> **Task goal**: Could you filter the records below down to the lines that include the word "around"?

──────── Available data ────────

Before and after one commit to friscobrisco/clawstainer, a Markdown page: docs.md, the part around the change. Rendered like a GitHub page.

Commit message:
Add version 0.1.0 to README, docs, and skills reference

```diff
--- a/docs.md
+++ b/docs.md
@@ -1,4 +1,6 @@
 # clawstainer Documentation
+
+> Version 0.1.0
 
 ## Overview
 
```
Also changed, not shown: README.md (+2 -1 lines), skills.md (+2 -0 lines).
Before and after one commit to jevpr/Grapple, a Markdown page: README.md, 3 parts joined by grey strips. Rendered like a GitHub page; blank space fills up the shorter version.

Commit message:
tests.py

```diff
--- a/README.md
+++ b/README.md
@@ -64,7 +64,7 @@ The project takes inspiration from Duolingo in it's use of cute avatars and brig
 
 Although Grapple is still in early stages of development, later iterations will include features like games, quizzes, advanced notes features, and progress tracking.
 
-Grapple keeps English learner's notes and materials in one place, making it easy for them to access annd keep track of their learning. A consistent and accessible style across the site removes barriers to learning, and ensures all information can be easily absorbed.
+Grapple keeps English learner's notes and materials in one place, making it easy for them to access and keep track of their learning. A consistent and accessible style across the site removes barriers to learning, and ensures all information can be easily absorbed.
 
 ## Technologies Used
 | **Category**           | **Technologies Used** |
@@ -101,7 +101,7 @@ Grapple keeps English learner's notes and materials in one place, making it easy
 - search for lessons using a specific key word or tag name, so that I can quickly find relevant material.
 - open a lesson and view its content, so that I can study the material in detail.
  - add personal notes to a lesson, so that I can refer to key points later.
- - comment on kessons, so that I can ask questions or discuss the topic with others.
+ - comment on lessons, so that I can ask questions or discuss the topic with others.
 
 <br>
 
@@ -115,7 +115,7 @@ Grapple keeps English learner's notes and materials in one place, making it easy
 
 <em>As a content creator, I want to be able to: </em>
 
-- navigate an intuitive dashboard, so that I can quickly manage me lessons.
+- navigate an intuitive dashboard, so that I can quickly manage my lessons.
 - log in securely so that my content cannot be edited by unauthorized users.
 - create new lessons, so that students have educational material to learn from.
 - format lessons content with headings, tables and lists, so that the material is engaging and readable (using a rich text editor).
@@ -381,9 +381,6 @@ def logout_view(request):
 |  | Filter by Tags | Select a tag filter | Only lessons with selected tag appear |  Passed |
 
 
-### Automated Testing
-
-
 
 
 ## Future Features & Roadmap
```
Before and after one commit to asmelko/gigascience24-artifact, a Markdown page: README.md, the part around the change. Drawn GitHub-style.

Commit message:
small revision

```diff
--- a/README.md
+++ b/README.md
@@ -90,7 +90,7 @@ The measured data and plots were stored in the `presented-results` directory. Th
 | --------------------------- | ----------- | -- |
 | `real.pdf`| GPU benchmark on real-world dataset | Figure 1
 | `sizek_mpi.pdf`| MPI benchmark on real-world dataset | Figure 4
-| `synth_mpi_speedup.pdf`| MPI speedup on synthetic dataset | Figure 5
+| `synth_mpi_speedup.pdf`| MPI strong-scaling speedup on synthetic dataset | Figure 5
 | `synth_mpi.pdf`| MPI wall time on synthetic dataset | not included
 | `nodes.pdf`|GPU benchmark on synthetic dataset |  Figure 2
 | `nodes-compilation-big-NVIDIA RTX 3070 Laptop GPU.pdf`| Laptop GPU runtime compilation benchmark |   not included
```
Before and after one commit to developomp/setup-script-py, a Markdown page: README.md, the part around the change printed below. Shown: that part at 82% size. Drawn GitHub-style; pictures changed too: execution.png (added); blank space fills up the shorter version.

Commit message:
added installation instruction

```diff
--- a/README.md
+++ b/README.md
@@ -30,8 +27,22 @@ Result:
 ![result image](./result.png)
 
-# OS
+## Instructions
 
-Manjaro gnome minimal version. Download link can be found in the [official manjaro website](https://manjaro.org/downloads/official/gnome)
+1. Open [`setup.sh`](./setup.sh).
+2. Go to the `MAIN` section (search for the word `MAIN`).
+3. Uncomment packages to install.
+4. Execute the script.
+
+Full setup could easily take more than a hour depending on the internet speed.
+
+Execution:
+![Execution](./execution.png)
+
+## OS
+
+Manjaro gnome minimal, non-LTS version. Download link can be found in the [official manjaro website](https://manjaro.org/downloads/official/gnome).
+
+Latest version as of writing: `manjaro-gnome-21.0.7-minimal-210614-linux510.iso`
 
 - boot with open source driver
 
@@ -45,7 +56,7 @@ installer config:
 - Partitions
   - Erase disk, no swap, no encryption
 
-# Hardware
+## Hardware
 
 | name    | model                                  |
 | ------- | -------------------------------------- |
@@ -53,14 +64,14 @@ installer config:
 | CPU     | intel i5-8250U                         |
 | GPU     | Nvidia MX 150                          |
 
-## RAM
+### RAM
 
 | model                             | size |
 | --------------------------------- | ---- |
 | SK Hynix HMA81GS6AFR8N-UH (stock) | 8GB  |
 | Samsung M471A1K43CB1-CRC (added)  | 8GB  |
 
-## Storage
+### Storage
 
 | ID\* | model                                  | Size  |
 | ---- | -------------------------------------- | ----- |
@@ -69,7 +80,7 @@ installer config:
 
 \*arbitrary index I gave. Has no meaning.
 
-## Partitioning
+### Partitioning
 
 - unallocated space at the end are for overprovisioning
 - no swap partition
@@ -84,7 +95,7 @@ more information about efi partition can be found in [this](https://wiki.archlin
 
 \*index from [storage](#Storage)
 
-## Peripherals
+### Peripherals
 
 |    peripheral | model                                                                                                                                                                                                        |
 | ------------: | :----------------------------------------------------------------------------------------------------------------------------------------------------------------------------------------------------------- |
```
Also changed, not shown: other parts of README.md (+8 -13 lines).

────────

> **Solution for this task**:
Before and after one commit to friscobrisco/clawstainer, a Markdown page: docs.md, the part around the change. Rendered like a GitHub page.
Before and after one commit to asmelko/gigascience24-artifact, a Markdown page: README.md, the part around the change. Drawn GitHub-style.
Before and after one commit to developomp/setup-script-py, a Markdown page: README.md, the part around the change printed below. Shown: that part at 82% size. Drawn GitHub-style; pictures changed too: execution.png (added); blank space fills up the shorter version.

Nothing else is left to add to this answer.